Count how many lines of the data below contain the string "Quantity"; the reply should be that number alone.

(Record set begins)

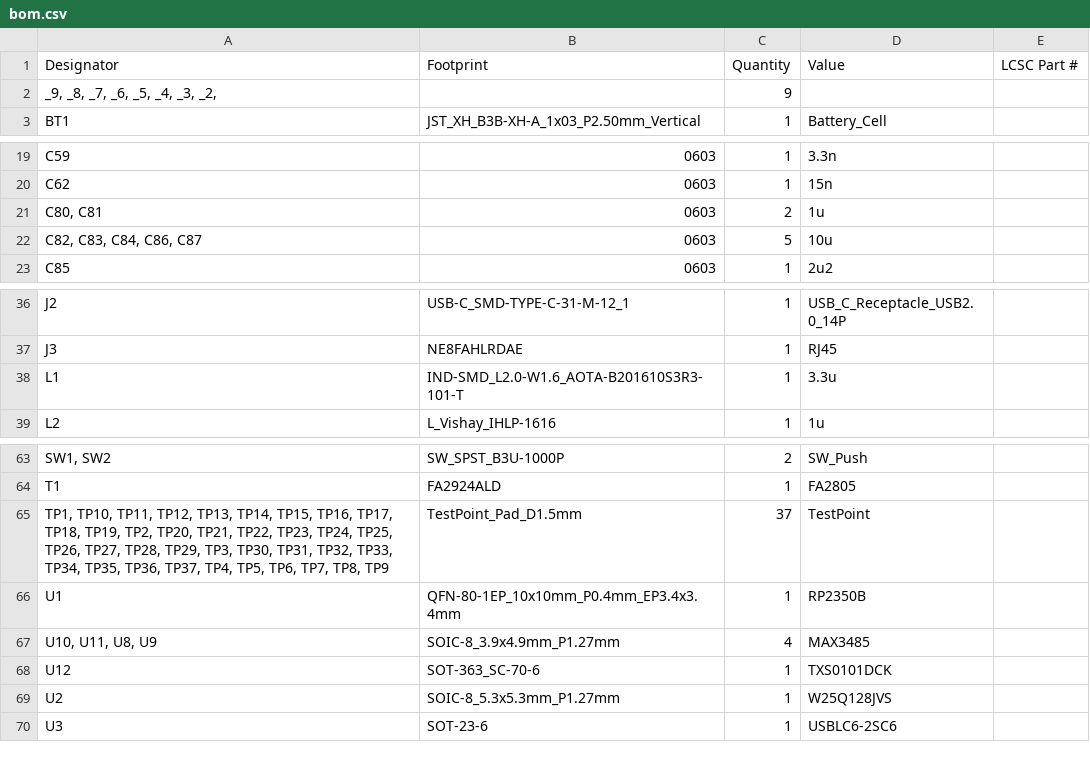
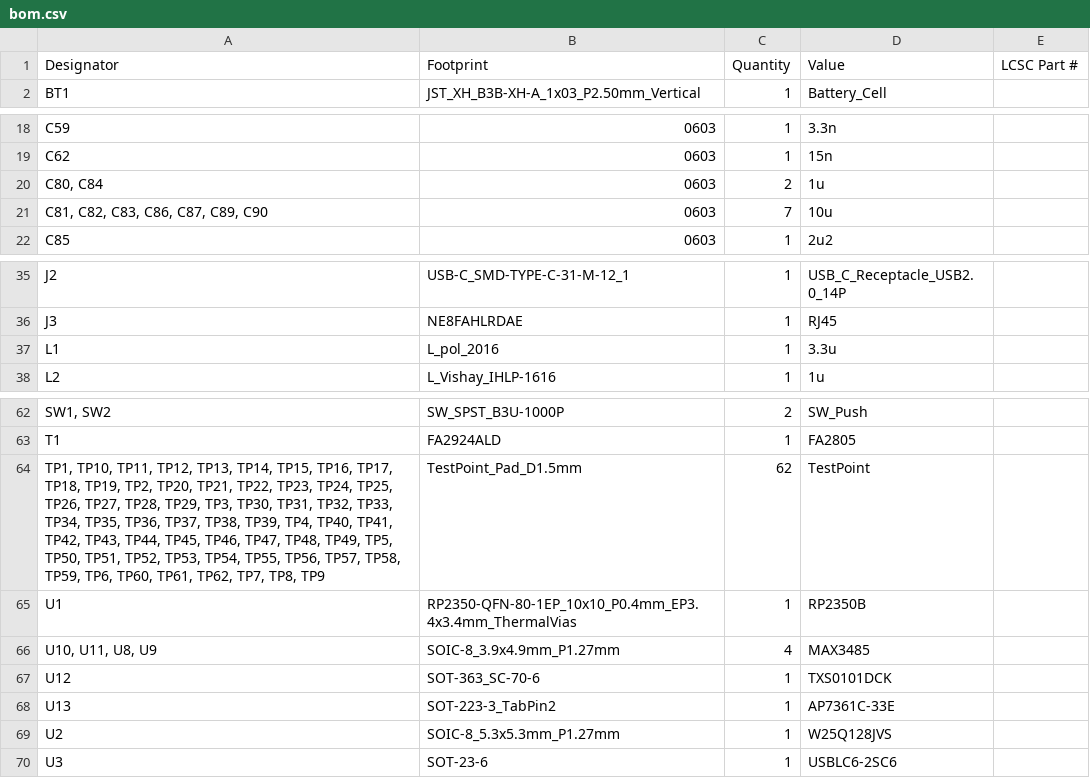
Before and after one commit to NEOgHacking/DMXion_4Port_Node, a CSV file: PCB/DMXion 4port node/production/bom.csv, drawn as a sheet; only a part is shown, gaps mark what is left out; removed rows and columns are numbered as before the commit, all else as after; the diff names each change by its address in the sheet, - before the commit and + after, or states it on an @@ line.

```diff
--- a/PCB/DMXion 4port node/production/bom.csv
+++ b/PCB/DMXion 4port node/production/bom.csv
-row 2: _9, _8, _7, _6, _5, _4, _3, _2, |  | 9
-A20 (Designator): C80, C81
+A20 (Designator): C80, C84
-A21 (Designator): C82, C83, C84, C86, C87
+A21 (Designator): C81, C82, C83, C86, C87, C89, C90
-C21 (Quantity): 5
+C21 (Quantity): 7
-B37 (Footprint): IND-SMD_L2.0-W1.6_AOTA-B201610S3R3-101-T
+B37 (Footprint): L_pol_2016
-A64 (Designator): …TP36, TP37, TP4, TP5, TP6, TP7, TP8,…
+A64 (Designator): …TP36, TP37, TP38, TP39, TP4, TP40, TP41, TP42, TP43, TP44, TP45, TP46, TP47, TP48, TP49, TP5, TP50, TP51, TP52, TP53, TP54, TP55, TP56, TP57, TP58, TP59, TP6, TP60, TP61, TP62, TP7, TP8,…
-C64 (Quantity): 37
+C64 (Quantity): 62
-B65 (Footprint): QFN-80-1EP_10x10mm_P0.4mm_EP3.4x3.4mm
+B65 (Footprint): RP2350-QFN-80-1EP_10x10_P0.4mm_EP3.4x3.4mm_ThermalVias
+row 68: U13 | SOT-223-3_TabPin2 | 1 | AP7361C-33E
```
Also changed, not shown: PCB/DMXion 4port node/production/designators.csv, PCB/DMXion 4port node/production/positions.csv, 41 other files.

(Record set ends)

* _Your response_:
4